To address this challenge, amaBhungane has pioneered a new way of doing investigative journalism in the South African context using a non-profit model and building a strong base of crowdfunding ‘amaB supporters’. As they see it, “in a purely commercial environment, investigative journalism often struggles to compete with instantly gratifying, fast-food journalism - the kind that sells papers today but wraps fish tomorrow.”

Even with promising progress in their new model for sustainability, many external pressures remain that challenge journalists’ ability to do their work. Luminate’s grant of $215,000 over two years will go towards helping to alleviate some of this pressure as amaBhungane continues to play a broader role in fighting for media freedom and accountability.

Media Monitoring Africa - promoting a responsible, quality media

It is clear that South Africa sits at a critical juncture. Its democracy will either be irrevocably weakened by the events of the past ten years, or citizens and groups will continue to rally to strengthen necessary institutions and secure a vibrant democracy. To the extent that independent media remains a bulwark, it is important to support efforts to maintain a strong media eco-system in South Africa.

Yet, the media ecosystem in South Africa continues to face significant challenges. In addition to facing the same challenges as global media organisations in the digital age, (digital disruption, loss of advertising revenue, closing civic space etc.), South Africa also has incoherent communication policies, has made little to no progress on its digital plan, and has a media sector dominated by a small number of powerful, sometimes politically-connected, companies. There have been four Ministers of Communication in a period of just 12 months and the Department of Communications was confusingly split into two in 2015, creating a web of overlapping, but incomplete, policies and unclear responsibilities.
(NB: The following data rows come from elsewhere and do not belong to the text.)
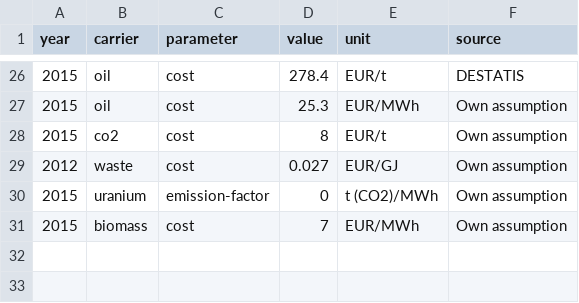
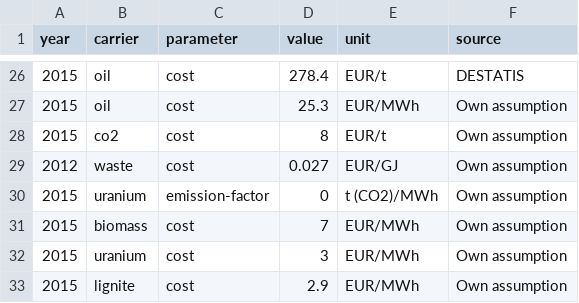
Before and after one commit to ZNES-datapackages/technology-cost, a CSV file: data/carrier.csv, drawn as a sheet; only a part is shown, gaps mark what is left out; the diff names each change by its address in the sheet, - before the commit and + after, or states it on an @@ line.

Commit message:
Update carrier

```diff
--- a/data/carrier.csv
+++ b/data/carrier.csv
+row 32: 2015 | uranium | cost | 3 | EUR/MWh | Own assumption
+row 33: 2015 | lignite | cost | 2.9 | EUR/MWh | Own assumption
```
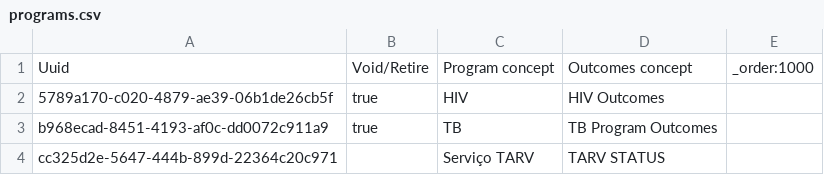
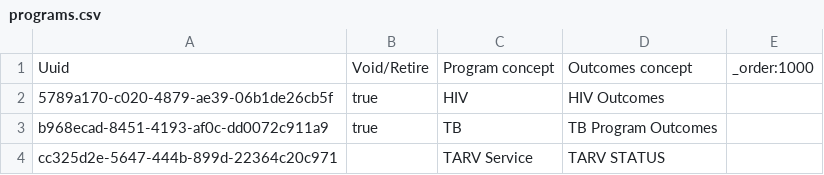
Before and after one commit to esaude/sesp-bahmni-metadata, a CSV file: configuration/programs/programs.csv, drawn as a sheet.

```diff
--- a/configuration/programs/programs.csv
+++ b/configuration/programs/programs.csv
@@ -3,2 +3,2 @@ Uuid,Void/Retire,Program concept,Outcomes concept,_order:1000
 b968ecad-8451-4193-af0c-dd0072c911a9,true,TB,TB Program Outcomes,
-cc325d2e-5647-444b-899d-22364c20c971,,Serviço TARV,TARV STATUS,
+cc325d2e-5647-444b-899d-22364c20c971,,TARV Service,TARV STATUS,
```
Also changed, not shown: configuration/concepts/tarv_program_concepts.csv, 2 other files.
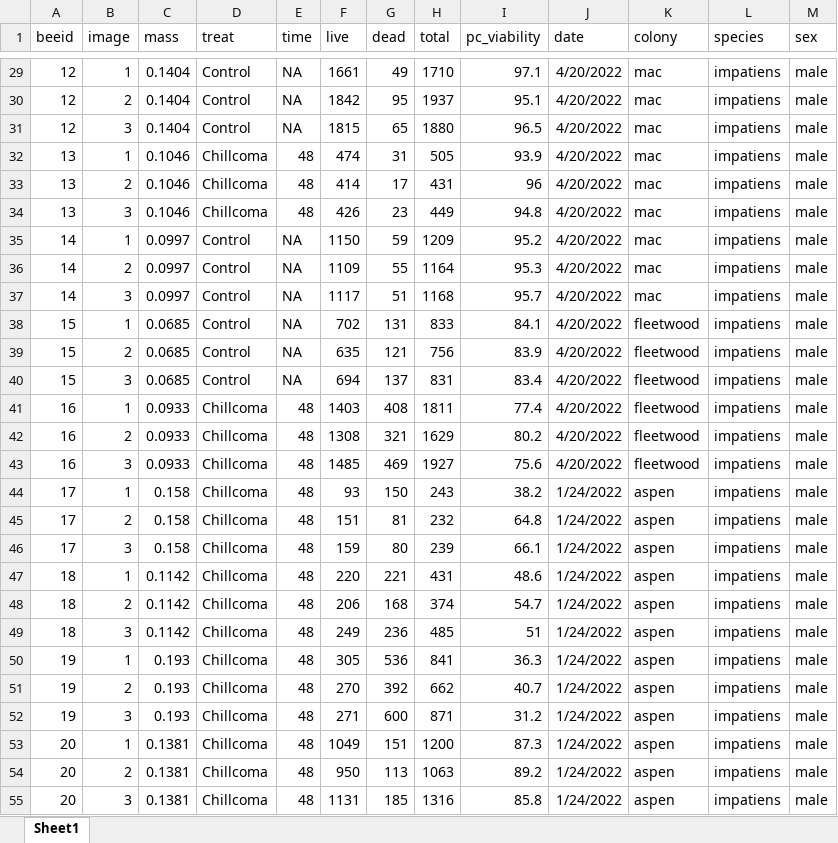
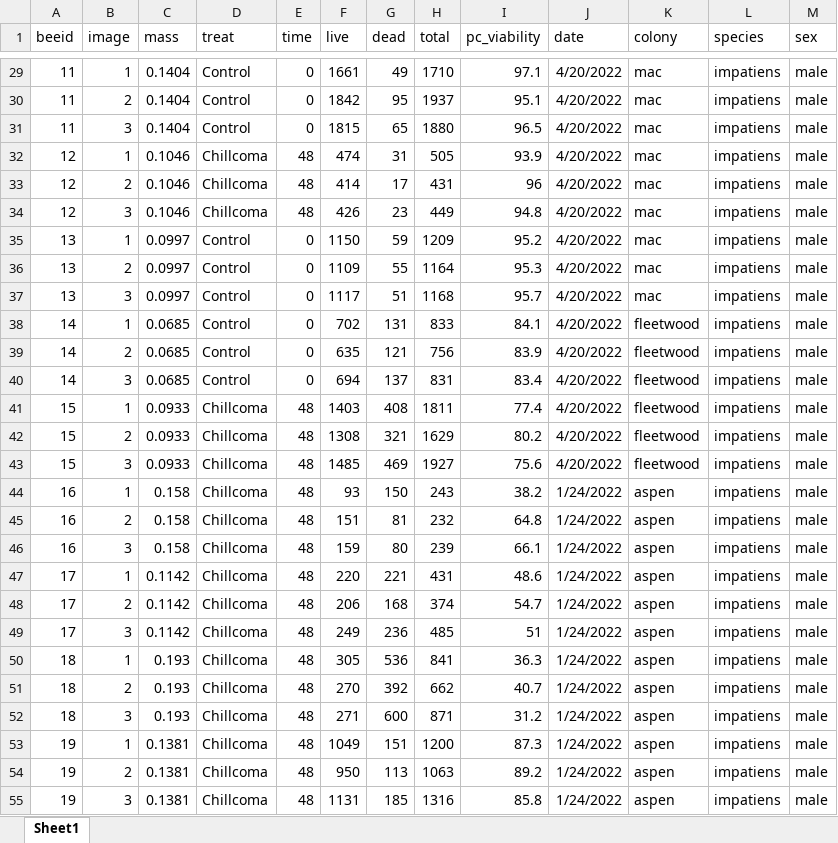
Before and after one commit to clairecampion/individualproject_datawrangle, an Excel workbook: chillcoma exp.xlsx, sheet Sheet1, drawn as a sheet; only a part is shown, gaps mark what is left out; values as stored, in another font and other column widths than the file's, no borders; the diff covers the shown part only; the diff names each change by its address in the sheet, - before the commit and + after, or states it on an @@ line.

```diff
--- a/chillcoma exp.xlsx (sheet Sheet1)
+++ b/chillcoma exp.xlsx (sheet Sheet1)
-A29:A31 (beeid): 12
+A29:A31 (beeid): 11
-E29:E31 (time): NA
+E29:E31 (time): 0
-A32:A34 (beeid): 13
+A32:A34 (beeid): 12
-A35:A37 (beeid): 14
+A35:A37 (beeid): 13
-E35:E40 (time): NA
+E35:E40 (time): 0
-A38:A40 (beeid): 15
+A38:A40 (beeid): 14
-A41:A43 (beeid): 16
+A41:A43 (beeid): 15
-A44:A46 (beeid): 17
+A44:A46 (beeid): 16
-A47:A49 (beeid): 18
+A47:A49 (beeid): 17
-A50:A52 (beeid): 19
+A50:A52 (beeid): 18
-A53:A55 (beeid): 20
+A53:A55 (beeid): 19
```
Also changed, not shown: 99 edited cells elsewhere in this sheet, heat exp.xlsx, 3 other files.
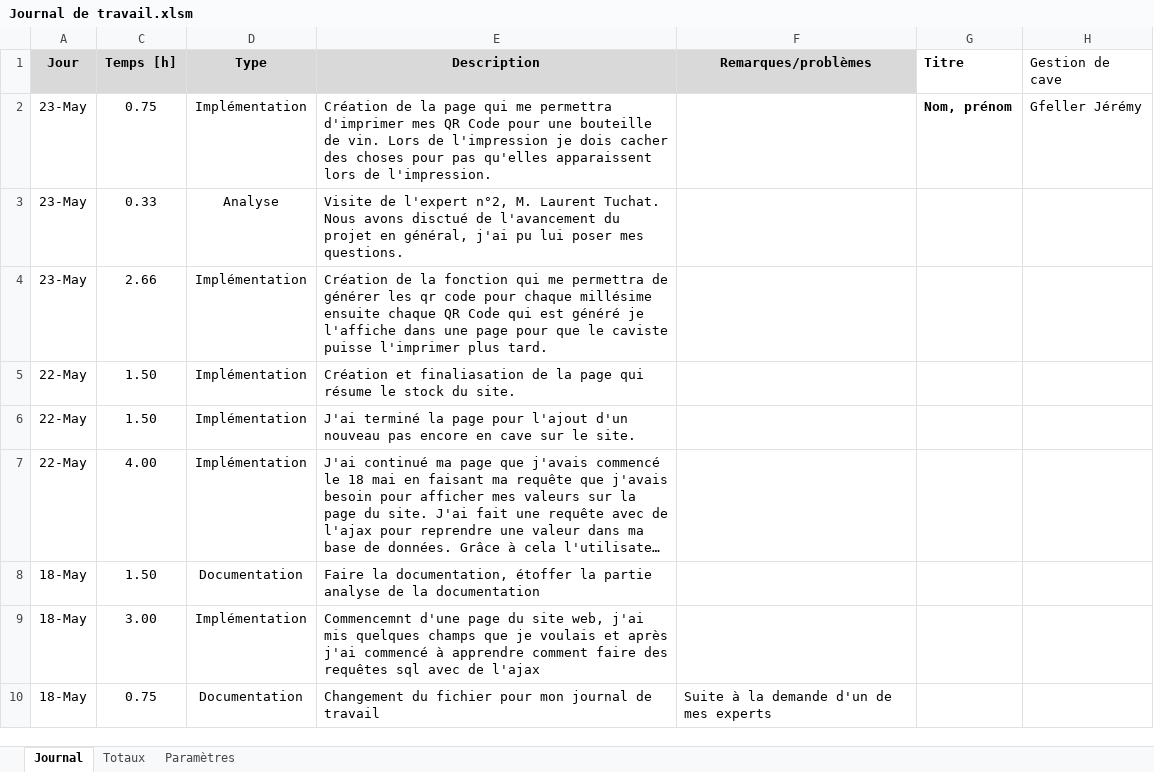
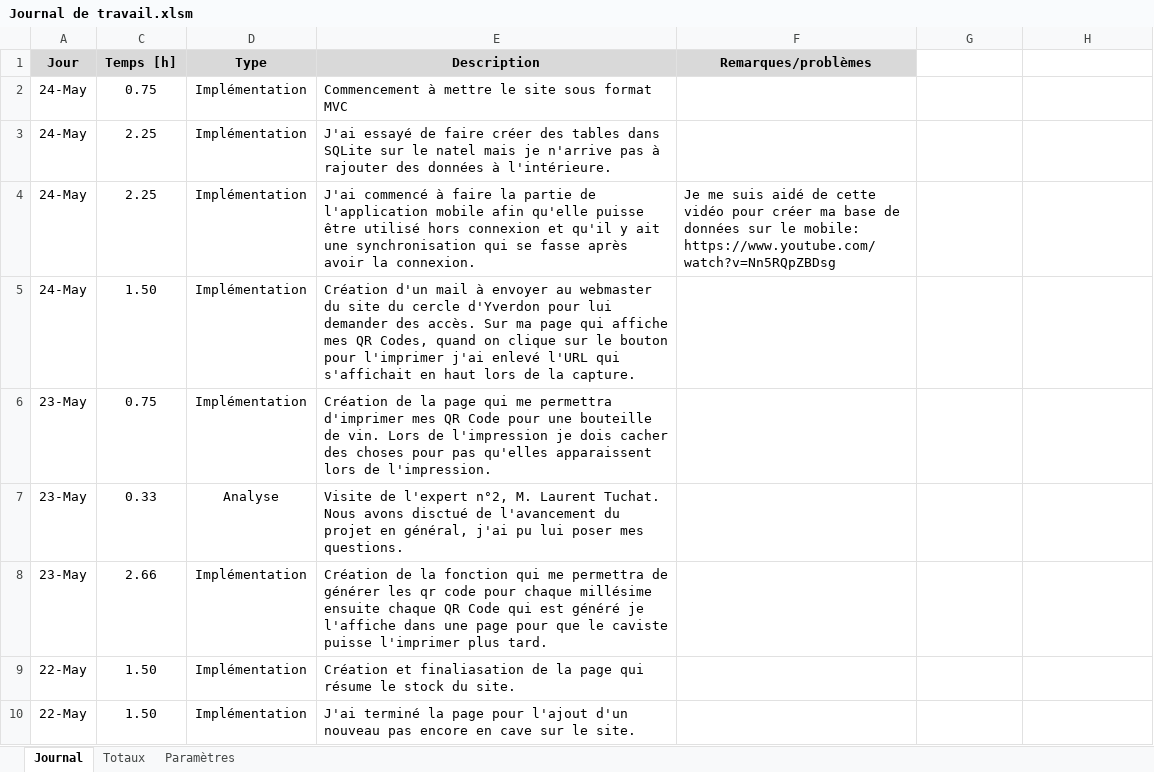
Before and after one commit to JeremyGfeller/TPI, an Excel workbook: Documentation/Journal de travail.xlsm, sheet Journal, drawn as a sheet; only a part is shown; the shorter side is filled out with more unchanged rows; long unchanged cells end in …; values as stored, in another font and other column widths than the file's, no borders; charts and pictures not drawn; addresses are those after the commit; the diff names each change by its address in the sheet, - before the commit and + after, or states it on an @@ line.

Commit message:
Ajout de la tâche de la journée

```diff
--- a/Documentation/Journal de travail.xlsm (sheet Journal)
+++ b/Documentation/Journal de travail.xlsm (sheet Journal)
-G1: Titre
+G1: (empty)
-H1: Gestion de cave
+H1: (empty)
+row 2: 24-May | 0.75 | Implémentation | Commencement à mettre le site sous format MVC
+row 3: 24-May | 2.25 | Implémentation | J'ai essayé de faire créer des tables dans SQLite sur le natel mais je n'arrive pas à rajouter des données à l'intérieure.
+row 4: 24-May | 2.25 | Implémentation | J'ai commencé à faire la partie de l'application mobile afin qu'elle puisse être utilisé hors connexion et qu'il y ait une synchronisation qui se fasse après avoir la connexion. | Je me suis aidé de cette vidéo pour créer ma base de données sur le mobile: https://www.youtube.com/watch?v=Nn5RQpZBDsg
+row 5: 24-May | 1.50 | Implémentation | Création d'un mail à envoyer au webmaster du site du cercle d'Yverdon pour lui demander des accès. Sur ma page qui affiche mes QR Codes, quand on clique sur le bouton pour l'imprimer j'ai enlevé l'URL qui s'affichait en haut lors de la capture.
-G6: Nom, prénom
+G6: (empty)
-H6: Gfeller Jérémy
+H6: (empty)
```
Also changed, not shown: hidden cells.
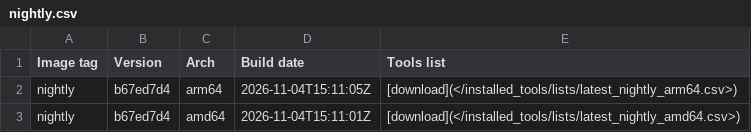
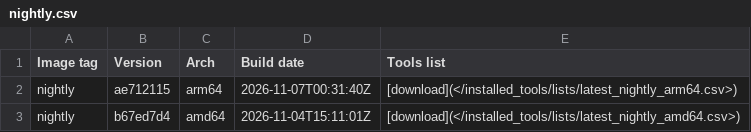
Before and after one commit to ThePorgs/Exegol-docs, a CSV file: docs/src/public/installed_tools/nightly.csv, drawn as a sheet.

```diff
--- a/docs/src/public/installed_tools/nightly.csv
+++ b/docs/src/public/installed_tools/nightly.csv
@@ -1,3 +1,3 @@
 Image tag,Version,Arch,Build date,Tools list
-nightly,b67ed7d4,arm64,"2026-11-04T15:11:05Z",[download](</installed_tools/lists/latest_nightly_arm64.csv>)
+nightly,ae712115,arm64,"2026-11-07T00:31:40Z",[download](</installed_tools/lists/latest_nightly_arm64.csv>)
 nightly,b67ed7d4,amd64,"2026-11-04T15:11:01Z",[download](</installed_tools/lists/latest_nightly_amd64.csv>)
```
Also changed, not shown: docs/src/public/installed_tools/lists/latest_nightly_arm64.csv.
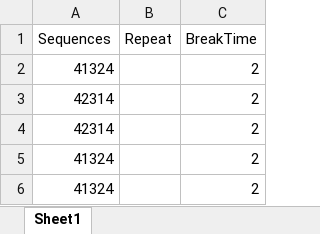
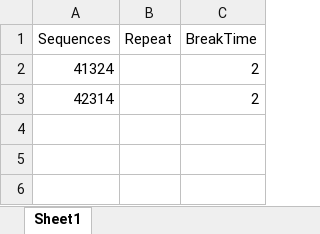
Before and after one commit to coriumgit/coriumgit.github.io, an Excel workbook: resources/Protocol.xlsx, sheet Sheet1, drawn as a sheet; values as stored, in another font and other column widths than the file's, no borders; the diff names each change by its address in the sheet, - before the commit and + after, or states it on an @@ line.

Commit message:
Update Protocol.xlsx

```diff
--- a/resources/Protocol.xlsx (sheet Sheet1)
+++ b/resources/Protocol.xlsx (sheet Sheet1)
-row 4: 42314 |  | 2
-row 5: 41324 |  | 2
-row 6: 41324 |  | 2
```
The ICT Policy Review process, which started three years ago and aims to examine the policy frameworks that apply to telecommunications, broadcasting, and the e-commerce space is still not near completion.  

As a result of these various challenges, the problems of data privacy and misinformation in digital spaces are growing, and trust in the media as an institution is decreasing. In parallel, South Africa has experienced a growing trend of securitisation of the state, which resulted in state security agencies playing a more active and expanded role in attempting to silence critics of the government and to control public dialogue. Luminate is, therefore, also announcing a $330,000 grant over two years to Media Monitoring Africa (MMA), which aims to address some of these issues and create a responsible, quality media that enables an engaged and informed citizenry in Africa and the world. MMA provides the necessary vigilance on policymaking that has potential to affect media and civic freedoms, and to solidify these open and progressive principles in legislation and in the courts.   

MMA uses a human-rights based approach to conduct monitoring and research, engage with regulators and industry stakeholders, equip the public with critical digital and media literacy skills, ensure participation in policy matters and conduct strategic litigation when media freedoms are threatened. MMA stands out as one of the only organisations that has consistently made clear and coherent policy submissions since the end of the apartheid and the beginning of democracy in South Africa. 

The need for MMA’s work has never been more acute in the context of a media sector in crisis, and we are proud to support their efforts.